Edit tracking data:
↓↓↓
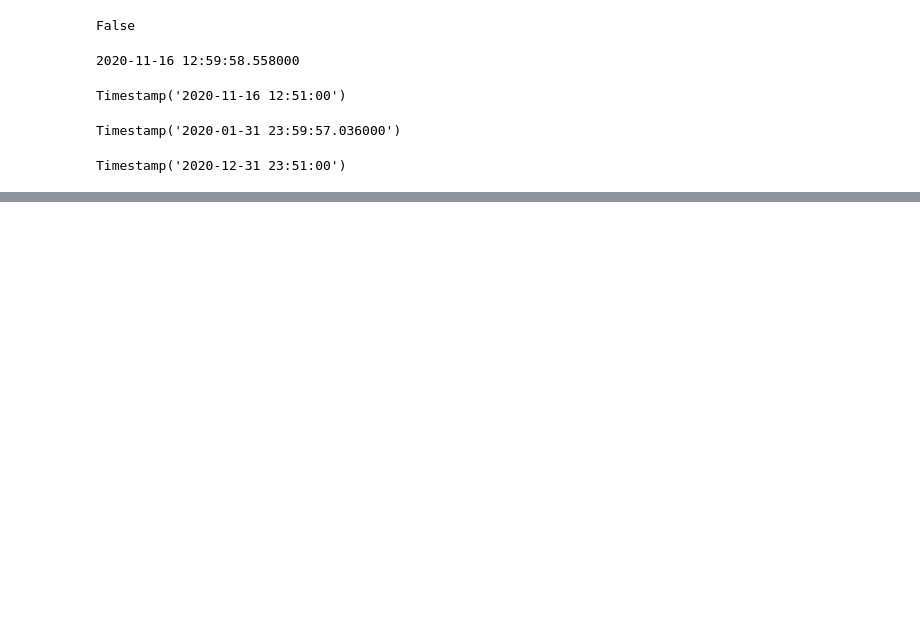
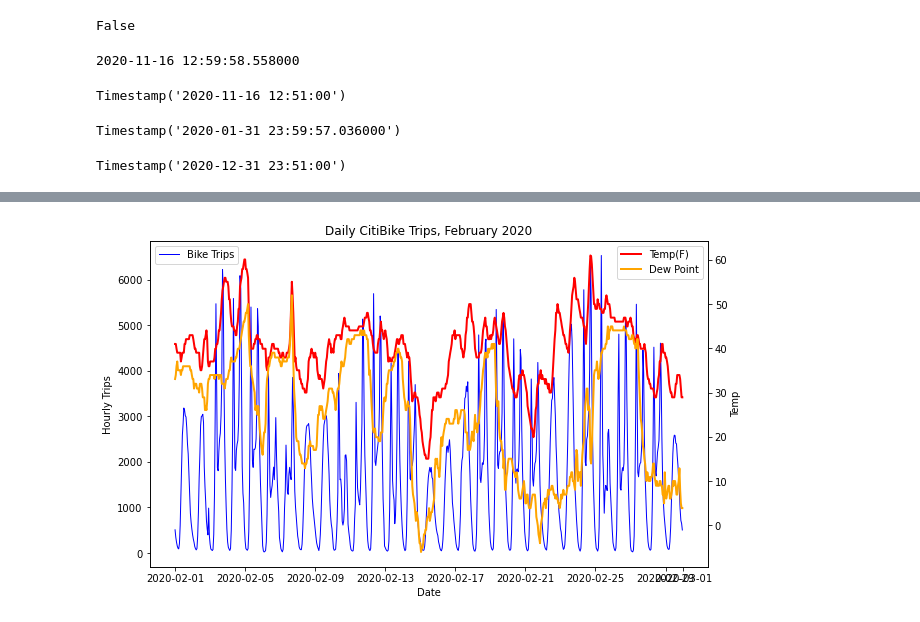
Before and after one commit to leckieje/fair_weather_cyclists, a Jupyter notebook: bike_weather_20.ipynb, the cells around one changed output, grey strips where cells are left out. Drawn from its saved outputs; the diff is of its cells as text; code cells hidden in the pictures; blank space fills up the shorter version.

Commit message:
working charts

```diff
--- a/bike_weather_20.ipynb
+++ b/bike_weather_20.ipynb
@@ -736,0 +752,45 @@ bike_weather_clean.head()
+# %%
+# February ...
+bike_feb = bike_weather_clean[bike_weather_clean['Month'] == 2]
+
+y_feb = bike_feb.groupby(bike_feb['date_to_hour_dt'])
+x_feb = bike_feb['date_to_hour_dt'].unique()
+# %%
+dew_y = []
+ride_y = []
+temp_y = []
+
+for hour in x_feb:
+    x_hours = bike_feb[bike_feb['date_to_hour_dt'] == hour]
+    dew_point_y = x_hours['Dew Point'].mean()
+    temp_point_y = x_hours['Temp,F'].mean()
+    num_rides_y = len(x_hours)
+    ride_y.append(num_rides_y)
+    dew_y.append(dew_point_y)
+    temp_y.append(temp_point_y)
+
+for i, y in enumerate(dew_y):
+    if y > 120:
+        dew_y[i] = (dew_y[i-1] + dew_y[i+1])/2
+
+for i, y in enumerate(temp_y):
+    if y > 120:
+        temp_y[i] = (temp_y[i-1] + temp_y[i+1])/2
+# %%
+fig, ax = plt.subplots(figsize=(10,6))
+
+ax.plot(x_feb, ride_y, color='blue', label='Bike Trips', lw=1) # rides by hour
+ax.set_ylabel('Hourly Trips')
+ax.set_xlabel('Date')
+ax.set_title('Daily CitiBike Trips, February 2020');
+
+ax2 = ax.twinx()
+
+
+ax2.plot(x_feb, temp_y, color='red', label='Temp(F)', lw=2)
+ax2.plot(x_feb, dew_y, color='orange', label='Dew Point', lw=2)
+ax2.set_ylabel('Temp')
+ax.legend(loc='upper left')
+ax2.legend();
+# %% [output]
+[figure, added]
```
Also changed, not shown: parts of 50 cells of this notebook.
↑↑↑
Exercise prompt: Show every line in the entries where the string "cells" occurs.

Answer box:
Before and after one commit to leckieje/fair_weather_cyclists, a Jupyter notebook: bike_weather_20.ipynb, the cells around one changed output, grey strips where cells are left out. Drawn from its saved outputs; the diff is of its cells as text; code cells hidden in the pictures; blank space fills up the shorter version.
Also changed, not shown: parts of 50 cells of this notebook.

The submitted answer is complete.